This week, Tatiana Maslany made the cover of Entertainment — thrice! EW calls the show “criminally underrated,” but that hopefully won’t be the case for long. They point out that if you’ve seen it, you’re hooked, and if you haven’t, you will be.
They tease the article, saying it explores the beginnings of both the unique show and the passionate fan base. They even talk to Tatiana Maslany about being cast as someone her own age for one of the first times in her career (and many times over, at that).
And if Season 1 wasn’t stressful enough for you, DON’T WORRY. Co-creator John Fawcett promises Season 2 will be even crazier. (And possibly more devastating.)
My girlfriend and I have been together for nearly a year and a half and things could not be going smoother. We love and support each other, my friends like her, my mom likes her, most of her family likes me. The only problem is with her mother. She does not like having a bisexual daughter and likes that we’re together even less (I’m the first girl my girlfriend has dated). If you asked her mother what she thought about LGBTQ people, she would say she’s pro gay rights, pro same-sex marriage, belongs to a very progressive faith community, etc. However, when it comes to my relationship with her daughter, she tells her it’s not real, that she’s only dating me because I “paid her any attention,” that she’ll grow out of it and find a man, and that the only way she can handle this is to pretend it doesn’t exist (she even ignored me when I came to meet the family). It’s putting a strain on their relationship (her mother won’t admit that either) and while I do my best to support my GF, I feel so powerless. Our relationship is only getting more serious and I’d like to at least have a cordial relationship with her whole family, but is there anything I can do?
Clara (played by Giovanna Antonelli) is an unsatisfied housewife married to the unemployed Cadu (Reynaldo Gianecchini). Together they have one son, Ivan, played by Vitor Figueiredo. When Clara meets Marina, a stunning and gifted female photographer (Taina Muller), her life changes forever. Marina’s work is mostly composed of artistic nude pictures of women, which is exactly what my work would focus on if I was a photographer. Living in LA, if you want a girl to take off her clothes, all you have to say is “photoshoot” and le panties drop. Vanity is a many splendored thing. All you need is vanity.

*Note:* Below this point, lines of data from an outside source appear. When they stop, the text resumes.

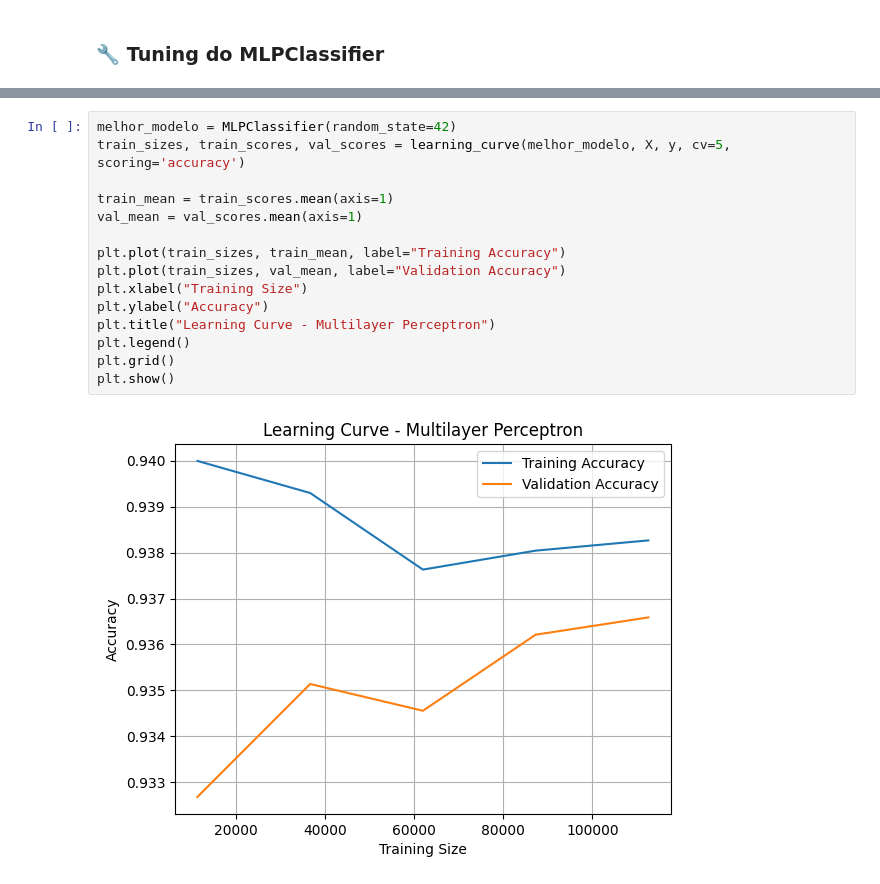
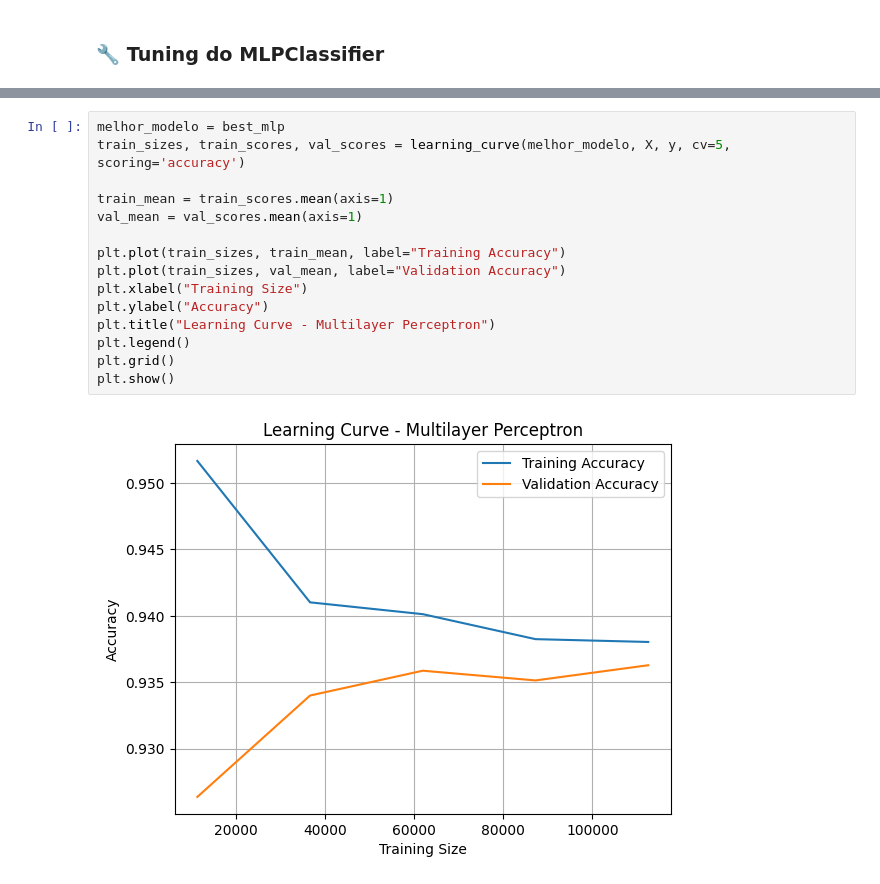
Before and after one commit to franciscoafonso04/IA-Vault, a Jupyter notebook: Project2/mental_health_A2_77.ipynb, the cells around one changed output, grey strips where cells are left out. Saved outputs shown, nothing was run; the diff lists cells and outputs as text.

```diff
--- a/Project2/mental_health_A2_77.ipynb
+++ b/Project2/mental_health_A2_77.ipynb
@@ -617,20 +639,20 @@ Esta análise confirma que o MLP é um modelo robusto e adequado para o problema
 # %%
-melhor_modelo = MLPClassifier(random_state=42)
+melhor_modelo = best_mlp
 train_sizes, train_scores, val_scores = learning_curve(melhor_modelo, X, y, cv=5, scoring='accuracy')
 
 train_mean = train_scores.mean(axis=1)
 val_mean = val_scores.mean(axis=1)
 
 plt.plot(train_sizes, train_mean, label="Training Accuracy")
 plt.plot(train_sizes, val_mean, label="Validation Accuracy")
 plt.xlabel("Training Size")
 plt.ylabel("Accuracy")
 plt.title("Learning Curve - Multilayer Perceptron")
 plt.legend()
 plt.grid()
 plt.show()
 # %% [output]
-[figure, old version]
+[figure, new version]
 # %% [markdown]
 ## ❌ 11. Erro de Treino vs. Erro de Validação
 
```
Also changed, not shown: parts of 16 cells of this notebook.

Marina’s go-to line is “nude photographs reveal a woman’s soul,” which is GENIUS, and eventually Marina convinces Clara to pose for her while Lana Del Rey’s “Born To Die” plays in the background. Pure sex. Watching Marina photograph Clara spinning around giddily in silken gowns seriously made my morning. I am thoroughly delighted by these two. FANTASTIC.
What’s become apparent about Shailene, the person, as she’s interviewed more and more and landing magazine covers, is that she is a different kind of Hollywood starlet. From her saying that her religion is “the earth,” to her showing up to events wearing what makes her feel most comfortable (she says she prefers to wear less make-up), Shailene isn’t afraid to be a little different. And now she’s telling The Hollywood Reporter that extends to her personal relationships, and that she is not definitively straight.
“I fall in love with human beings based on who they are,” she tells the magazine, “not based on what they do or what sex they are.”